Data Block Start
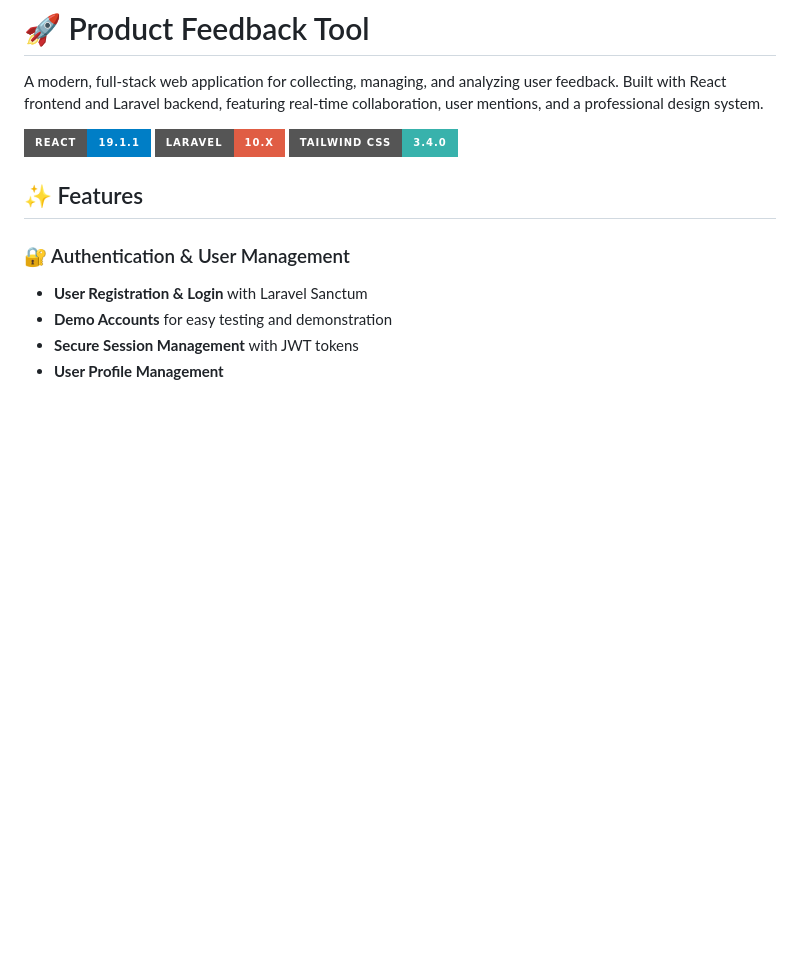
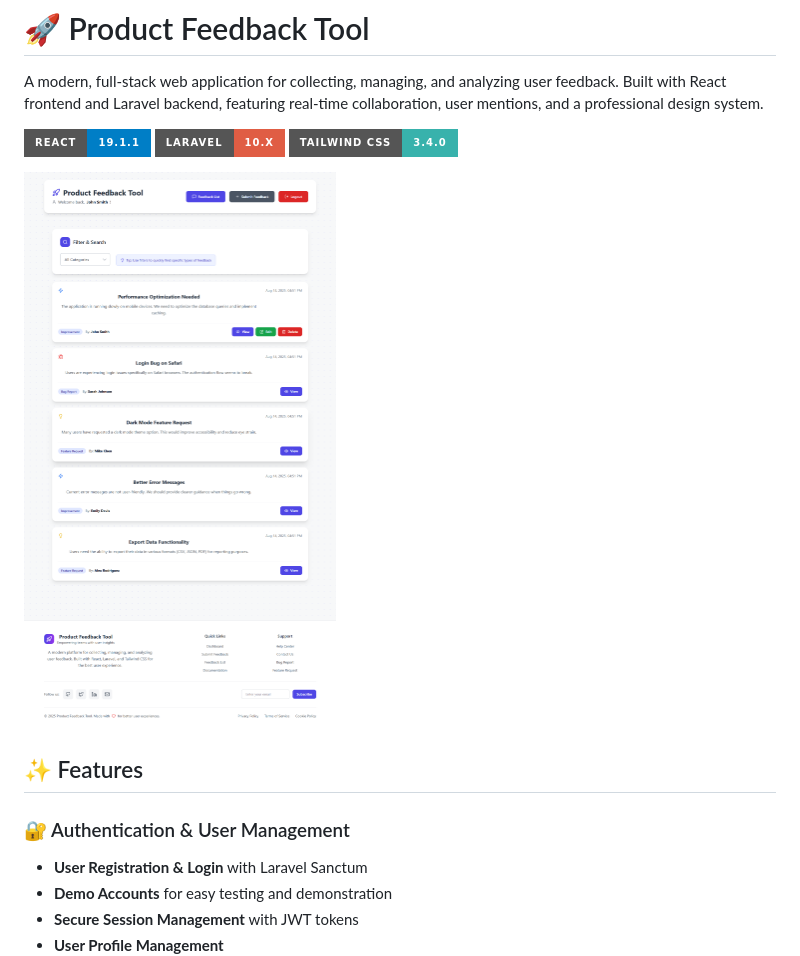
Before and after one commit to ryan7998/product-feedback-tool, a Markdown page: README.md, the part around the change. Drawn GitHub-style; badges without logos; blank space fills up the shorter version.

Commit message:
Add screenshot to README for enhanced visual context

```diff
--- a/README.md
+++ b/README.md
@@ -5,6 +5,8 @@ A modern, full-stack web application for collecting, managing, and analyzing use
 ![Product Feedback Tool](https://img.shields.io/badge/React-19.1.1-blue?style=for-the-badge&logo=react)
 ![Laravel](https://img.shields.io/badge/Laravel-10.x-red?style=for-the-badge&logo=laravel)
 ![Tailwind CSS](https://img.shields.io/badge/Tailwind_CSS-3.4.0-38B2AC?style=for-the-badge&logo=tailwind-css)
+
+![Product Feedback Tool Dashboard](images/screenshot.png)
 
 ## ✨ Features
 
```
Data Block End
**What you have to do:**
Give all the entries again exactly, dropping each picture.

**Answer section:**
Before and after one commit to ryan7998/product-feedback-tool, a Markdown page: README.md, the part around the change. Drawn GitHub-style; badges without logos; blank space fills up the shorter version.

Commit message:
Add screenshot to README for enhanced visual context

```diff
--- a/README.md
+++ b/README.md
@@ -5,6 +5,8 @@ A modern, full-stack web application for collecting, managing, and analyzing use
 ![Product Feedback Tool](https://img.shields.io/badge/React-19.1.1-blue?style=for-the-badge&logo=react)
 ![Laravel](https://img.shields.io/badge/Laravel-10.x-red?style=for-the-badge&logo=laravel)
 ![Tailwind CSS](https://img.shields.io/badge/Tailwind_CSS-3.4.0-38B2AC?style=for-the-badge&logo=tailwind-css)
+
+![Product Feedback Tool Dashboard](images/screenshot.png)
 
 ## ✨ Features
 
```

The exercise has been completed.